CANNES – Expanding its premium video advocacy footprint beyond North America, FreeWheel debuted the FreeWheel Council for Premium Video Europe (FWCE) at the Cannes Lions Festival of Creativity. Right out of the gate, the FWCE garnered the support of the some of the biggest TV programmers and operators across the region.
Initial FWCE members include Canal+, Channel 4, Discovery International, Medialaan, MTG, Nelonen, Proximus, RTE, SBS, SFR, Sky Germany, Sky UK and TF1. In conjunction with the launch, the FWCE published its first position paper, titled Why Premium Video Matters for Advertisers: a European Perspective. The document provides a definition of premium video, an overview of how premium content differentiates itself from the digital fray and what the industry in Europe needs to do to effectively evaluate and leverage its engaging, brand-safe environments.

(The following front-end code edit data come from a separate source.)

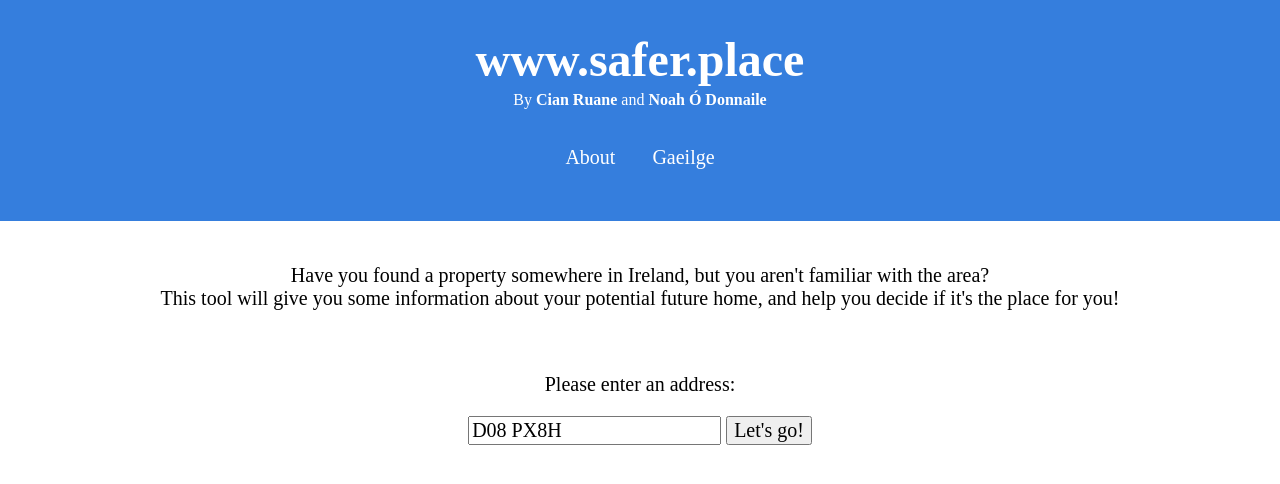
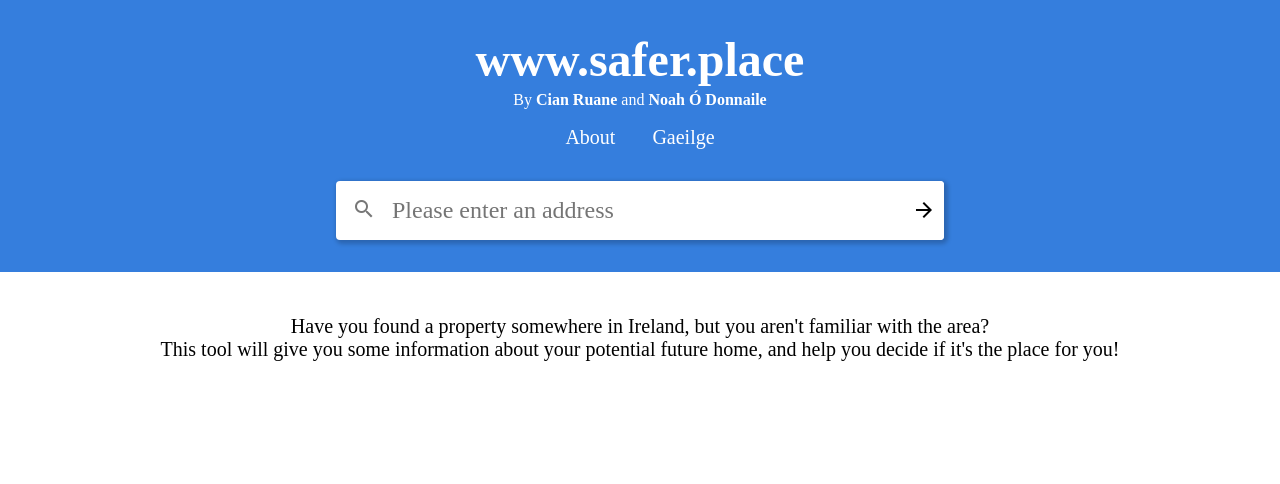
Before and after one commit to CianLR/coireacht, a Flask app: page / in a window 1280 px wide. Shown: the top 484 px of the page. Run offline with Flask 2, Linux system fonts and the light colour scheme; parts of the project's set-up code (start-up, migrations or seed data) failed here and were passed over; some libraries are stand-ins or nearby versions.

Commit message:
Moved the search bar into the header to make it look pretty

```diff
--- a/templates/base.html
+++ b/templates/base.html
@@ -4,6 +4,7 @@
 <head>
   <meta charset="utf-8">
   <title>www.safer.place</title>
+  <link href="https://fonts.googleapis.com/icon?family=Material+Icons" rel="stylesheet">
   <link rel="stylesheet" href="https://unpkg.com/tachyons@4.5.3/css/tachyons.min.css"/>
   <script>
     (function(i,s,o,g,r,a,m){i['GoogleAnalyticsObject']=r;i[r]=i[r]||function(){
@@ -13,22 +14,28 @@
 
     ga('create', 'UA-96373918-1', 'auto');
     ga('send', 'pageview');
-
   </script>
 </head>
 <body class="pa0 ma0">
-<div class="white bg-blue pa4 ma0 tc">
-<a href="/?lang={{lang}}" class="link"><p class="f1 b ma0 no-underline white">www.safer.place</p></a>
+<header class="white bg-blue pa4 ma0 tc">
+  <a href="/?lang={{lang}}" class="link"><h1 class="f1 b ma0 no-underline white">www.safer.place</h1></a>
   <p class="f5 mt1 mb0">{{ langvalues.subtitle }}</p>
-<ul class="list pl0 pt3 f4">
-<li class="dib pr4"><a href="/about?lang={{ lang }}" class="link white">{{ langvalues.about }}</a></li>
-<li class="dib"><a href="/?lang={{ langvalues.otherLangId}}" class="link white">{{ langvalues.otherLang }}</a></li>
-</ul>
+  <nav class="list pl0 pt3 f4">
+    <a href="/about?lang={{ lang }}" class="link white ma3">{{ langvalues.about }}</a>
+    <a href="/?lang={{ langvalues.otherLangId}}" class="link white ma3">{{ langvalues.otherLang }}</a>
+  </nav>
+  <div class="bg-blue tc flex justify-center">
+    <form action="details" class="mt4 mh0 w-50 shadow-3-l flex cf br2 bg-white">
+      <i class="material-icons f3 pl3 pt3 gray">search</i>
+      <input name="input" value="{{ address|e }}" placeholder="{% block pleaseEnterLabel %}{{ pleaseEnterLabel }}{% endblock %}" class="bn f3 pa3 w-90 border-box input-reset">
+      <input type="hidden" name="lang" value="{{ lang }}"></input>
+      <button type="submit" class="bn f2 pa2 button-reset bg-white br2 h-100 br--right self-end pointer"><i class="material-icons">arrow_forward</i></input>
+    </form>
   </div>
-<div class="bg-white f4 tc mh5">
-<br/>
+</header>
+<content class="bg-white f4 tc mh5">
 {% block body %}
 body
 {% endblock %}
-</div>
+</content>
 </body>
--- a/templates/index.html
+++ b/templates/index.html
@@ -1,13 +1,5 @@
 {% extends 'base.html' %}
 {% block body %}
 <p>{% block blurb %}blurb{% endblock %}</p>
-	<br/>
-    <p>{{ langvalues.pleaseEnterLabel }}</p>
-    <p>{% block pleaseEnterLabel %}pleaseEnterLabel{% endblock %}:</p>
-    <form action="/details" method="get">
-    <input type="text" name="input" value="D08 PX8H"></input>
-    <input type="hidden" name="lang" value="{{ lang }}"></input>
-    <input type="submit" value="{% block submitText %}submitText{% endblock %}"></input>
-    </form>
 {% endblock %}
 Lang values = "{{ langvalues.submitText }}"
```
Also changed, not shown: templates/details.html (line endings or trailing spaces). Lines whose indentation alone changed are shown as unchanged.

“We’re really excited to replicate the success we’ve had in the U.S.” with the FreeWheel Council for Premium Video, James Rothwell, FreeWheel’s VP, Global Agency, Brand & Relations, says in this interview with Beet.TV.
The FWCE held its first board meeting with its members at Cannes, after which it curated the panel session Television Evolved: The Rise of the Dynamic Living Room, in conjunction with The Drum.
Publishers share many of the same interests and needs across the Atlantic, according to Rothwell. “U.S. TV programmers and operators look very similar in many ways to their European counterparts,” he says.
Nonetheless, there are differences from market to market. “So understanding those differences and obviously creating a unified voice and a unified perspective on how we move the industry forward across the region while thinking about the nuances for each different country is very important,” Rothwell adds.
Here are three takeaways from the initial FWCE position paper.
1) What sets premium video apart is its capacity to elicit engagement with both publisher content and the advertising that appears alongside it.
2) All too often the industry is trying to measure premium video by the standards of other formats, pinning its worth on metrics like viewability alone, without recognizing its potential to engage the consumer.
3) In TV-like environments, brand-safety is assured and fraud is virtually non-existent and advertisers can reach real humans, engaged with the content they have chosen to watch.